In honor of this VTE -- which truly does include every episode, from No. 1, "Simpsons Roasting on an Open Fire," to No. 552, "The Yellow Badge of Cowardge" -- we're doing a celebration of our own. Today we launch The 12 Days of Simpsons, during which we'll share our own "Simpsons" high points, and invite you to chime in with yours on the comment thread. Need prompting? Here's one critic's Top 10 list. Cowabunga!
From Seattle Times arts writer Michael Upchurch: Painter Susanna Bluhm and multimedia artist Maikoiyo Alley-Barnes have won the 2014 Neddy at Cornish Award, Cornish College of the Arts has announced. Each artist receives $25,000 and their work will be shown at the annual “Neddy at Cornish” exhibition beginning Sept. 3, along with pieces by six other finalists for the award.
Bluhm explores the idea of “landscape as a lover and loved one, enmeshed with the paint” in her paintings. She’s represented by G. Gibson Gallery and is a member of the artist-run gallery SOIL, both in Seattle.
Alley-Barnes uses film, text, design, installations and visual art to ponder “the resonance of genetic cultural memory through the mystical and the mundane.” He belongs to a collective, Black Constellation, that includes Shabazz Palaces, Nep Sidhu and THEESatisfaction. Currently, he has work on show at the Frye Art Museum.
Bluhm and Alley-Barnes were selected by curator Aram Moshayedi from Los Angeles’ Hammer Museum. The other finalists were Robert Hardgrave, Kimberly Trowbridge, Claude Zervas, Mark Calderon, Clyde Petersen and Joey Veltkamp.
The Neddy is named after the late Ned Behnke, a Seattle artist and art enthusiast.
The famed Globe Theatre of London will bring its scaled-down production of "King Lear" to the U.S. this fall, and play three performances at Seattle's Moore Theatre on Nov. 25-26. The production, directed by Bill Buckhurst, features eight actors in a fast-paced adaptation.
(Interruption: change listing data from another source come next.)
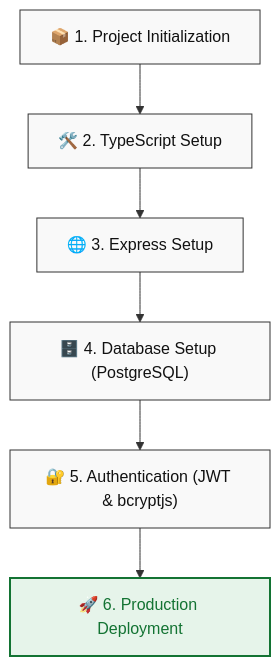
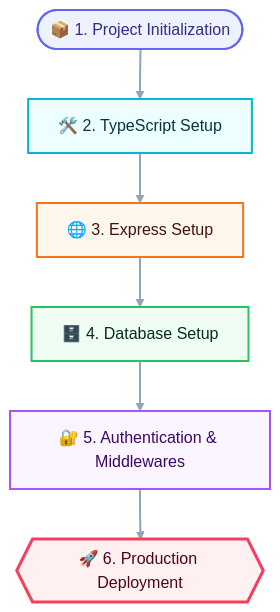
Before and after one commit to Islamul-Hoque/Express-Architecture-Blueprint: the diagram in README.md, drawn with Mermaid. The commit also changed other lines of this file, not shown here.

Commit message:
docs(readme): add detailed folder structure section to illustrate project layout and organization

````diff
--- a/README.md
+++ b/README.md
@@ -11,19 +14,28 @@
 ```mermaid
 flowchart TD
-    %% Styling Configuration
-    classDef step fill:#f9f9f9,stroke:#333,stroke-width:1px,color:#111;
-    classDef highlight fill:#e6f4ea,stroke:#137333,stroke-width:2px,color:#137333;
+    %% Node Definitions & Shapes
+    Init(["📦 1. Project Initialization"])
+    TS["🛠️ 2. TypeScript Setup"]
+    Express["🌐 3. Express Setup"]
+    DB["🗄️ 4. Database Setup"]
+    Auth["🔐 5. Authentication & Middlewares"]
+    Deploy{{"🚀 6. Production Deployment"}}
 
-    Init["📦 1. Project Initialization"]:::step
-    TS["🛠️ 2. TypeScript Setup"]:::step
-    Express["🌐 3. Express Setup"]:::step
-    DB["🗄️ 4. Database Setup (PostgreSQL)"]:::step
-    Auth["🔐 5. Authentication (JWT & bcryptjs)"]:::step
-    Deploy["🚀 6. Production Deployment"]:::highlight
-
+    %% Flow Connections
     Init --> TS
     TS --> Express
     Express --> DB
     DB --> Auth
     Auth --> Deploy
+
+    %% Custom Styling
+    style Init fill:#eef2ff,stroke:#6366f1,stroke-width:2px,color:#312e81
+    style TS fill:#ecfeff,stroke:#06b6d4,stroke-width:2px,color:#083344
+    style Express fill:#fff7ed,stroke:#f97316,stroke-width:2px,color:#431407
+    style DB fill:#f0fdf4,stroke:#22c55e,stroke-width:2px,color:#052e16
+    style Auth fill:#faf5ff,stroke:#a855f7,stroke-width:2px,color:#3b0764
+    style Deploy fill:#fff1f2,stroke:#f43f5e,stroke-width:3px,color:#4c0519
+
+    %% Link Styling
+    linkStyle default stroke:#94a3b8,stroke-width:2px;
 ```
````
It will be presented here with a "booth-style" stage, inspired by paintings and etchings from Shakespeare's time. Joseph Marcell, a classical actor many will recognize for his role as Geoffrey the butler in the TV sitcom "The Fresh Prince of Bel-Air," is in the title role.
Tickets ($40-$60) go on sale at 10 a.m. Friday, Aug. 22.